Vol 15 No 1 (2021)
Articles

PREVALENCE, IDENTIFICATION AND ANTIFUNGAL SUSCEPTIBILITY OF DERMATOPHYTES CAUSING TINEA CAPITIS IN A LOCALITY OF NORTH CENTRAL NIGERIA.

Ekundayo Halimat Ayodele
Department of Medical Microbiology and Parasitology, University of Ilorin Teaching Hospital, Ilorin, Nigeria.
nwabuisi Charles
university of ilorin teaching hospital/ university of ilorin
Fadeyi Abayomi
Department of Medical Microbiology and Parasitology, College of Health Sciences, University of Ilorin/ University of Ilorin Teaching Hospital, Nigeria
Published December 14, 2020
Keywords
  • Tinea capitis, prevalence, risk factors, dermatophytes, susceptibility pattern
How to Cite
Ayodele, E., Charles, nwabuisi, & Abayomi, F. (2020). PREVALENCE, IDENTIFICATION AND ANTIFUNGAL SUSCEPTIBILITY OF DERMATOPHYTES CAUSING TINEA CAPITIS IN A LOCALITY OF NORTH CENTRAL NIGERIA. African Journal of Infectious Diseases (AJID), 15(1), 1-9. https://doi.org/10.21010/ajid v15n1.1

Abstract

Background: Tinea capitis impacts negatively on the health of children, consequently affecting their education. Its prevalence is unknown in many African communities. Tinea capitis is faced with therapeutic challenges as resistance to all classes of antifungal agents continues to emerge. This study determined the prevalence, identified dermatophytes of Tinea capitis in Okelele community in North Central Nigeria; and evaluated the susceptibility of isolates to selected antifungal drugs.

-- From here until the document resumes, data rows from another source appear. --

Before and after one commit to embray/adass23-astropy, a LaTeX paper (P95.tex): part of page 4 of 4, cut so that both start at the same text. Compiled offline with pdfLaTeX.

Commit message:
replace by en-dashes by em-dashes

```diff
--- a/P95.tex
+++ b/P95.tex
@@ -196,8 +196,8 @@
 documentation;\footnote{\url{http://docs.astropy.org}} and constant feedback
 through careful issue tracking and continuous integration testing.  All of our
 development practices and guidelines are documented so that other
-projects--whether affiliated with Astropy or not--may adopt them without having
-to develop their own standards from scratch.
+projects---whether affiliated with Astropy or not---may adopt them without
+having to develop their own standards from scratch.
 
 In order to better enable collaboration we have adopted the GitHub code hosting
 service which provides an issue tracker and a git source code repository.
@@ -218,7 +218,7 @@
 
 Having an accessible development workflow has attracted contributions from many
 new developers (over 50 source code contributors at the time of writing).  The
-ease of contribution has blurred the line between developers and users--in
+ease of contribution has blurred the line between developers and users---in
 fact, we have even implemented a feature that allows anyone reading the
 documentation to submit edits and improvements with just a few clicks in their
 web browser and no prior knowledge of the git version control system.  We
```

Materials and Methods: Three hundred and one pupils from seven primary schools in the locality who gave assent and those with parental consent were recruited into the study. Scalp scrapings and hairs were collected from participants and subjected to microscopy and culture. Isolates identified by colonial morphology and micromorphology were subjected to disk diffusion antifungal susceptibility testing.

Results: Two hundred and twenty-eight of the participants had mycologically proven Tinea capitis giving a prevalence of 75.7%. The dermatophytes identified were T. rubrum (68.0%), M. ferrugineum (22.0%), T. mentagrophytes (8.0%) and T. verrucosum (2.0%). Resistance observed with these isolates was as low as 21.2% to as high as 100% while sensitivity ranged from 78.8% to 100%. Only large family size significantly influenced the occurrence of T. capitis among the risk factors.

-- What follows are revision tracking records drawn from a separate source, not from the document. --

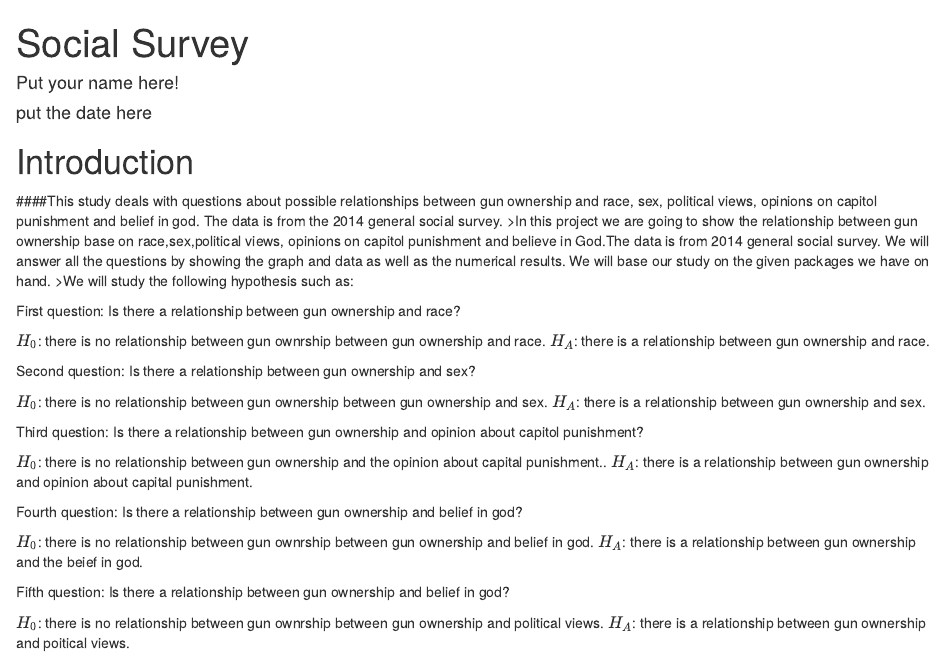
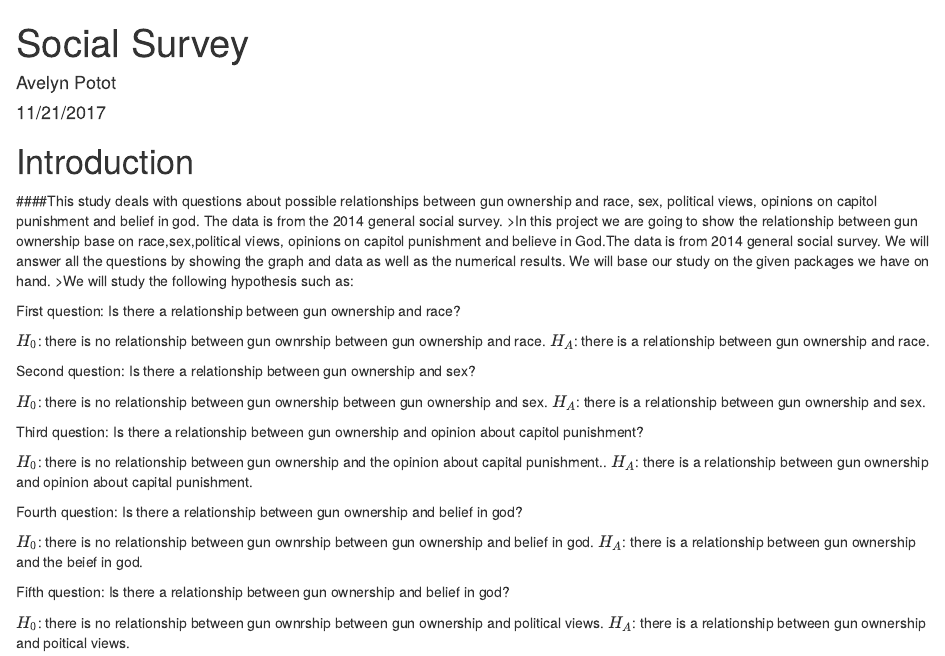
Before and after one commit to apotot/Social-Survey, an R Markdown document (OwnGun.rmd): the page in a window 1100 px wide, from its top. Rendered offline with R 4.5, knitr and Pandoc, with nearby package versions; some code elsewhere in the file could not run offline.

Commit message:
final commit

```diff
--- a/OwnGun.rmd
+++ b/OwnGun.rmd
@@ -1,7 +1,7 @@
 ---
 title: "Social Survey"
-author: "Put your name here!"
-date: "put the date here"
+author: "Avelyn Potot"
+date: "11/21/2017"
 output:
   html_document: default
 ---
```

Conclusion: Prevalence of Tinea capitis from this study is high. T. rubrum being anthropophilic and the predominant dermatophyte identified corroborates large family size as an important risk factor. Antifungal resistance as a cause of therapeutic failure was demonstrated by some isolates in this study.